Stuart Broad lays a memorial at the war-time grave of the former England bowler, Colin Blythe Getty Images

The England cricket team have arrived back in the country after a two-day visit to Flanders Field in Belgium, as part of their preparations for the forthcoming Ashes campaign against Australia.

The 16-man Ashes party and management team visited war graves, laid wreathes at the famous Menin Gate in Ypres and took part in a memorial service to commemorate those servicemen who lost their lives in World War One.

The team began their visit by attending a service at the Oxford Road cemetery close to Ypres where a special tribute was paid to those England cricketers who perished in the conflict. As part of the service, Stuart Broad laid a specially made stone cricket ball at the graveside of former Kent and England left-arm spinner Colin Blythe, who took 100 wickets in 19 Tests, but died at Passchendaele in 1917.

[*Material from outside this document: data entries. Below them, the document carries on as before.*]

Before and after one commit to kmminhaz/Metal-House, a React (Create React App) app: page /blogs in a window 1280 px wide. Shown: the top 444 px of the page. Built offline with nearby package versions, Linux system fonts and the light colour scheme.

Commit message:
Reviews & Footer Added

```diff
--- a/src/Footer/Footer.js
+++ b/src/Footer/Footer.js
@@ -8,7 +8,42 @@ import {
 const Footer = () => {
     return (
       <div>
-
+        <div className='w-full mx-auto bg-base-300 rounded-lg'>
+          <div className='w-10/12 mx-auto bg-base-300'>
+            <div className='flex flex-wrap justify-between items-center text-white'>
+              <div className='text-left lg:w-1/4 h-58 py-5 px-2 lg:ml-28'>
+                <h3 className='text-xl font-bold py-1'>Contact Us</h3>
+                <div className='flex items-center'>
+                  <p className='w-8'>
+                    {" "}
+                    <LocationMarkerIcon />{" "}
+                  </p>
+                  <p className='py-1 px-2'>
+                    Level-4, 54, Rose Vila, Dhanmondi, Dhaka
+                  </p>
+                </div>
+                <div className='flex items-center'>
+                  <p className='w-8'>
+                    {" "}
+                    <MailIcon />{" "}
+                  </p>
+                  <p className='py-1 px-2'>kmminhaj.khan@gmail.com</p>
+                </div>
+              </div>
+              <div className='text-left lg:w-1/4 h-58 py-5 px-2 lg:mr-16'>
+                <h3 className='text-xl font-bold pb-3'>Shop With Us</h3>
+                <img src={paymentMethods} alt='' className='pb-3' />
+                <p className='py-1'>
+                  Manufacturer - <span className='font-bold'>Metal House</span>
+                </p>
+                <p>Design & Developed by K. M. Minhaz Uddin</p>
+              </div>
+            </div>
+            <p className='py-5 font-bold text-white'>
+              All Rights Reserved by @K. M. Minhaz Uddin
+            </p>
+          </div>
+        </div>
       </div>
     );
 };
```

The team also visited the Tyne Cot cemetery where more than 12,000 Allied soldiers are buried and attended the daily service held at the Menin Gate where wreathes were laid by Andrew Strauss, Ravi Bopara and Alastair Cook before 'The Last Post' was played and singer Sean Ruane delivered a rendition of 'Jerusalem.' The two-day visit concluded with an opportunity for the players to see trenches preserved from the war.

England's captain, Andrew Strauss, said: "It's important to take a step back from cricket at times and this visit was a deeply moving and humbling experience for all of the players and management. We learned a great deal about the sacrifices made by a previous generation of England cricketers and I would like to thank the people for making us so welcome."

England's coach, Andy Flower, said: "This visit was part of ongoing efforts designed to broaden horizons and learn more about the role of leadership and team ethics. Everyone came away from the visit with a greater understanding of what it really means to stand shoulder to shoulder and fight for your country. We hope it will help strengthen our own bonds within the team as we prepare for what should be a very exciting Ashes series."

The trip followed on from similar bonding exercises undertaken by Australian squads in the run-up to previous Ashes series in England. In 2001 under Steve Waugh, the players visited Gallipoli, where thousands of Anzac soldiers lost their lives in 1915, and where a famous game of cricket was played out in the full view of Turkish troops to provide cover for a mass evacuation. Four years later in 2005, Ricky Ponting's men visited the Somme.

Richard Kellaway, Director General of the Commonwealth War Graves Commission, said: "The Commission is delighted that the England cricket team has taken the time to remember the sacrifice of Colin Blythe and countless other Commonwealth sportsmen who made the ultimate sacrifice. People can learn more by visiting the Commission's cricket exhibitions at Ieper and at the Old Library in Cardiff."